Hallo, Hallo dear hearts!
As you might have seen recently, one of the stories I was looking forward to reading was entitled “The Undertaker’s Assistant” which deals with the realities of working in the mortuary arts in the 19th Century. Except for whichever reason I had trouble connecting into the story despite finding a lot of lovely compliments to give the author as she truly brought Reconstruction America to life alongside the hidden histories of mortuary sciences.
Here is an excerpt from what I shared earlier on the blog tour:
Initially, when I first started reading the story, I felt hooked inside it – as it had such a clever rhythm and delivery; settling you immediately into Effie’s shoes and giving you a firm understanding of the surroundings she was about to embrace as the newest embalmer to work in New Orleans. Even her back-story was quite remarkable as she was taken in by a soldier and taught a trade she could use in the field as much as she could lateron in life as a profession. She was unique amongst her peers and she had a skill many would flinch to even study much less master.
Sometimes the hardest person to convince of your confidence is yourself – yet, Effie didn’t let people sway her that easily from her confident demeanor. Even if the words they spoke towards her were questioning and unkind, she refuted their sting by merely stating facts and keeping herself on the other side of their snark by not reacting to it directly. Effie is an unusual sort of woman – at the time of the Restoration (the years shortly after the Civil War) wherein most freedwomen might seek for work in industries without a taboo attached to them, Effie found she has a passionate calling to the mortuary arts. She’s an embalmer and bent on convincing her new employer that she not only has the brains for the job but she has the passion to do the job right.
I will say, Skenandore doesn’t gloss over the grittier bits of New Orleans during the Restoration – considering the conditions of the streets, the living quarters and how there was a disparaging difference in how people lived on different streets throughout the city’s different quarters and neighbourhoods – paints a strong picture towards what you could expect to find if you walked these streets yourself during this period of time. She also took us closer inside Effie’s own life – rather than expanding too far afield into New Orleans or even the timescape of when this book is set. There are background passages and the overlays of the political scene concurrent to the toils of how Effie must find her own sense of purpose as an embalmer in a world not yet prepared to treat her as an equal.
It was this focus on the mortuary arts which inspired me to direct the conversation I had with her about her lead character Effie & the research she put into the novel itself. I found her responses wicked fascinating and I truly loved delving ‘behind-the-book’ to see how it was written & what inspired her choices in bringing this particular story to life.
I might not have connected with Effie in the way I had hoped but I was intrigued by the mortuary focus of the novel and how this in turn, brought representation to Historical Fiction about a part of everyday life that is not oft featured. I am hoping my readers & the visitors on the blog tour will find this as much of an intriguing subject to discuss as we did ourselves.

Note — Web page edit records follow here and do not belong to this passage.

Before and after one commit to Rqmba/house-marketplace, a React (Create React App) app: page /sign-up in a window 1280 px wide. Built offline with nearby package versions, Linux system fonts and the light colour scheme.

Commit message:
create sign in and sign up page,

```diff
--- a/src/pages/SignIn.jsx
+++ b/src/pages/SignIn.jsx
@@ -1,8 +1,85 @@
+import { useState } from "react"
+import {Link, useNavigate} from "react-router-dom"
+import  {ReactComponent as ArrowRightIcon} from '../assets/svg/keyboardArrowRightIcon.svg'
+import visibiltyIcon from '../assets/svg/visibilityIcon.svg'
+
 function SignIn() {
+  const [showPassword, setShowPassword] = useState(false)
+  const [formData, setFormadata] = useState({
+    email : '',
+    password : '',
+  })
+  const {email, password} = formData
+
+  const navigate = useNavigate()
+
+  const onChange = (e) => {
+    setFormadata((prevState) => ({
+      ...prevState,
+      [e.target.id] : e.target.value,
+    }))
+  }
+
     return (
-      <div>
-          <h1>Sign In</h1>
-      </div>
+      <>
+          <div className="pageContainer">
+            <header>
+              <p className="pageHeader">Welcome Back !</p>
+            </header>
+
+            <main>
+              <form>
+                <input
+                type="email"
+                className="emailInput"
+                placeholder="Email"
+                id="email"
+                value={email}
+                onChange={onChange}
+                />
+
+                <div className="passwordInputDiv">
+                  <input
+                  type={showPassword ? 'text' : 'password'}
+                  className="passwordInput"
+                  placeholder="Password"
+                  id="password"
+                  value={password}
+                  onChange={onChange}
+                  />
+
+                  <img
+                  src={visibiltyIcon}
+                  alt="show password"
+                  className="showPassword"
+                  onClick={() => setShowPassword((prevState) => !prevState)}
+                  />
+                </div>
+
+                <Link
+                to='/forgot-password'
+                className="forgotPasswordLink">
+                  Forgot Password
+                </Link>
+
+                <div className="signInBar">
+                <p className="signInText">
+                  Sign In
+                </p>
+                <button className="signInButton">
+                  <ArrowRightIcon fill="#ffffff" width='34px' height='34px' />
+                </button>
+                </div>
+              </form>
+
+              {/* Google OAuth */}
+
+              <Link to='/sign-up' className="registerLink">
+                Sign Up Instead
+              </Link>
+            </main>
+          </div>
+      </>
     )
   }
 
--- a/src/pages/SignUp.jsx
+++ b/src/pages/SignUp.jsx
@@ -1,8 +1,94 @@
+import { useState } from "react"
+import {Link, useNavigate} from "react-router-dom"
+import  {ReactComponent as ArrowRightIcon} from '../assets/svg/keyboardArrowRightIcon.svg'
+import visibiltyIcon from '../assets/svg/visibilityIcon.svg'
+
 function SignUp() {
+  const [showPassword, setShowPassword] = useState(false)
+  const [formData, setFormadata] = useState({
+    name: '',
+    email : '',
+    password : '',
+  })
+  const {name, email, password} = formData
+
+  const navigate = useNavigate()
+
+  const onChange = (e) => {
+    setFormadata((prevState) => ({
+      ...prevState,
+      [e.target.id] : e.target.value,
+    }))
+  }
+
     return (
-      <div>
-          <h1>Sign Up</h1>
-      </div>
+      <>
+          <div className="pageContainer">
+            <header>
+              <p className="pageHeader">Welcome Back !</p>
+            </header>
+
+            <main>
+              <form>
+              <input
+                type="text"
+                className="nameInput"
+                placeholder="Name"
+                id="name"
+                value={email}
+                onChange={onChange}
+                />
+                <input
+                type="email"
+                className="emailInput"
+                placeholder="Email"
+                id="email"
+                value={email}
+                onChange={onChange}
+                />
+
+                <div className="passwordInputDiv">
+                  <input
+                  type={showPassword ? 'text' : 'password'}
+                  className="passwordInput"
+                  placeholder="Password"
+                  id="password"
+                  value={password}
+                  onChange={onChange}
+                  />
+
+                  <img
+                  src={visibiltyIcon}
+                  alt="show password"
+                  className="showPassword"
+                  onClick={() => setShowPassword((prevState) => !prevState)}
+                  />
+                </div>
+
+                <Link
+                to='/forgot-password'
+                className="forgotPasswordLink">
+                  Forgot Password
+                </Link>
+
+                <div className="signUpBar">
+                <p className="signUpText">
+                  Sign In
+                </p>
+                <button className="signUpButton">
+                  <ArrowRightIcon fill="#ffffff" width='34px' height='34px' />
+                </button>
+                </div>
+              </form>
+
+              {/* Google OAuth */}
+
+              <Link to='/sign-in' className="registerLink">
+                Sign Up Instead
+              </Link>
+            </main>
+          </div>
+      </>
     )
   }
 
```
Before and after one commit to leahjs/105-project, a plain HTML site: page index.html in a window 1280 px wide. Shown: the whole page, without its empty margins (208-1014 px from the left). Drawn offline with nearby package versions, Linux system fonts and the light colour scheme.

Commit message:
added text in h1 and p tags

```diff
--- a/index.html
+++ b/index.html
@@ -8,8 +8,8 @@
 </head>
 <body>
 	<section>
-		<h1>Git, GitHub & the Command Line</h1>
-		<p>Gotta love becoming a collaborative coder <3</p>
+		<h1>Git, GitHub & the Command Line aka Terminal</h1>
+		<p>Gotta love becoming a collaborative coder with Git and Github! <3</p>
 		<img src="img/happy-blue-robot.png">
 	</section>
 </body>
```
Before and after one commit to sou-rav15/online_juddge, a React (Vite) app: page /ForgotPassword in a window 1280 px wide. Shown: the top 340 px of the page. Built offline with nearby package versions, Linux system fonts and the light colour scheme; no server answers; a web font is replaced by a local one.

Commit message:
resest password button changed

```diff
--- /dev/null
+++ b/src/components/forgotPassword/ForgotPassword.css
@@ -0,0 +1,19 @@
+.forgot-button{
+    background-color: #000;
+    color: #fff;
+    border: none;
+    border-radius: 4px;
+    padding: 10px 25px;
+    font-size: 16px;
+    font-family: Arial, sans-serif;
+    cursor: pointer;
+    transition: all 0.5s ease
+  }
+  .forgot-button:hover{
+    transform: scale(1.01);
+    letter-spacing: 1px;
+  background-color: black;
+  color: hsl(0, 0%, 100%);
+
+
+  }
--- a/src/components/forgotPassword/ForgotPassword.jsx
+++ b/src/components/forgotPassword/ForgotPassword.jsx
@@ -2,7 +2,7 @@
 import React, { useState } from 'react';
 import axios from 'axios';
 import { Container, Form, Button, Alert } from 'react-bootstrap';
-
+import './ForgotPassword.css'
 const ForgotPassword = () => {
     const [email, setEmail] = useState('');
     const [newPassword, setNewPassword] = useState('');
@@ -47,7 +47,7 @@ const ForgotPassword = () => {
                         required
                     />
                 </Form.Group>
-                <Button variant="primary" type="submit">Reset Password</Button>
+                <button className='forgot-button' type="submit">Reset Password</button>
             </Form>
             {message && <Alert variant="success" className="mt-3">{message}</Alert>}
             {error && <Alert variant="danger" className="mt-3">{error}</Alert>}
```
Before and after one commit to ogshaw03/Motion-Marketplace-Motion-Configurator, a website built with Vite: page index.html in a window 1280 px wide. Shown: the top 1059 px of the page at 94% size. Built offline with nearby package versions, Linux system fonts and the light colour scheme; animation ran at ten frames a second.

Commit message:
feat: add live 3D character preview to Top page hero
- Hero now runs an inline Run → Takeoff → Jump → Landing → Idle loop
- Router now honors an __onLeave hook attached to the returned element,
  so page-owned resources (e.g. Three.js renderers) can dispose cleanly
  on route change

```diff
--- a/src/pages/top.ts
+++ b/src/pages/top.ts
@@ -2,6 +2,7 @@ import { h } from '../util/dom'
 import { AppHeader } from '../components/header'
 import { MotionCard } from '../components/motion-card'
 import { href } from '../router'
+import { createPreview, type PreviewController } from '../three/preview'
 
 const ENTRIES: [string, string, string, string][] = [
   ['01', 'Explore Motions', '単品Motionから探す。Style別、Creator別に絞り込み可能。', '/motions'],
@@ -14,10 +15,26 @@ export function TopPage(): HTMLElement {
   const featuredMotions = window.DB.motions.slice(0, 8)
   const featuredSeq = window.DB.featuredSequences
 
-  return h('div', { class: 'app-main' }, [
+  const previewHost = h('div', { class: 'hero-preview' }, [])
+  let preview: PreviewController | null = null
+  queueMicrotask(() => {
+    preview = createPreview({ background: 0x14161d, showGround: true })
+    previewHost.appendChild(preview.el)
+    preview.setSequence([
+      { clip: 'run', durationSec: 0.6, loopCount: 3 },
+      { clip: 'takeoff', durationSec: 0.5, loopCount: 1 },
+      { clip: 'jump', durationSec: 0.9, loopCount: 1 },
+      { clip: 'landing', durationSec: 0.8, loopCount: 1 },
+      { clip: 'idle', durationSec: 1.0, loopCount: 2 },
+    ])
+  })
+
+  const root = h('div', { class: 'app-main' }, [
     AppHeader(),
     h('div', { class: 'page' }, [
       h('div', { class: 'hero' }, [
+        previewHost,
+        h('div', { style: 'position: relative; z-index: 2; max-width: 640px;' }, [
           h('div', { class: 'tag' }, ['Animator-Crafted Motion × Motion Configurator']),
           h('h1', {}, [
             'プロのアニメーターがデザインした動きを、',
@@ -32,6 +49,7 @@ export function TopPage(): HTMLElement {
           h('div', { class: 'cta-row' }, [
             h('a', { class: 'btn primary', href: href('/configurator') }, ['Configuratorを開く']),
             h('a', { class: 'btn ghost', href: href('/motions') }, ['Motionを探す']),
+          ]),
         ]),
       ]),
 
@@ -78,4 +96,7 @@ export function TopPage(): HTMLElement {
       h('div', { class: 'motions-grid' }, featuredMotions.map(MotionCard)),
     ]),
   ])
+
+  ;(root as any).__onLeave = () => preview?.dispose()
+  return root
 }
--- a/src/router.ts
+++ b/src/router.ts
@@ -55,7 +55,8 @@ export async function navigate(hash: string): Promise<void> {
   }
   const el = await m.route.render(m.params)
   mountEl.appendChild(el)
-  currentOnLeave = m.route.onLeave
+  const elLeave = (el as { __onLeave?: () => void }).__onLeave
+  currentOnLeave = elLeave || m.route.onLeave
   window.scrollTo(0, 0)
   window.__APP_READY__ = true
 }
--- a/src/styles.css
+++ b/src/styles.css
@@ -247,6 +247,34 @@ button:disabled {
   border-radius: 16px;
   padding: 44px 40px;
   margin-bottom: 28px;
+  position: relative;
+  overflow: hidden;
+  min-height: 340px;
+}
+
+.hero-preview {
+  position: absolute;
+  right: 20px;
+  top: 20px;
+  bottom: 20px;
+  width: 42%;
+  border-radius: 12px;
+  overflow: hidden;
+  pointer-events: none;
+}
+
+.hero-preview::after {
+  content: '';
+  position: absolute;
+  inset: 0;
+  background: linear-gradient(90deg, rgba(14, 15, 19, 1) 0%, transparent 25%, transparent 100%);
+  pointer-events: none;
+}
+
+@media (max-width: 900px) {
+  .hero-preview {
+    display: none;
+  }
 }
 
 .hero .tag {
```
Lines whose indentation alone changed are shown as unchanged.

Be sure to brew your favourite cuppa & enjoy the conversation!
The Undertaker's Assistant
by Amanda Skenandore
Set during Reconstruction-era New Orleans, and with an extraordinary and unforgettable heroine at its heart, The Undertaker’s Assistant is a powerful story of human resilience–and of the unlikely bonds that hold fast even in our darkest moments.
“The dead can’t hurt you. Only the living can.”Effie Jones, a former slave who escaped to the Union side as a child, knows the truth of her words. Taken in by an army surgeon and his wife during the War, she learned to read and write, to tolerate the sight of blood and broken bodies–and to forget what is too painful to bear. Now a young freedwoman, she has returned south to New Orleans and earns her living as an embalmer, her steady hand and skillful incisions compensating for her white employer’s shortcomings.
Tall and serious, Effie keeps her distance from the other girls in her boarding house, holding tight to the satisfaction she finds in her work. But despite her reticence, two encounters–with a charismatic state legislator named Samson Greene, and a beautiful young Creole, Adeline–introduce her to new worlds of protests and activism, of soirees and social ambition. Effie decides to seek out the past she has blocked from her memory and try to trace her kin. As her hopes are tested by betrayal, and New Orleans grapples with violence and growing racial turmoil, Effie faces loss and heartache, but also a chance to finally find her place.
Places to find the book:
Also by this author: The Undertaker's Assistant
Published by Kensington Books
on 30th July, 2019
Converse via: #HistoricalFiction, #HistFic or #HistNov
as well as #TheUndertakersAssistant and #HFVBTBlogTours
Available Formats: Trade paperback and Ebook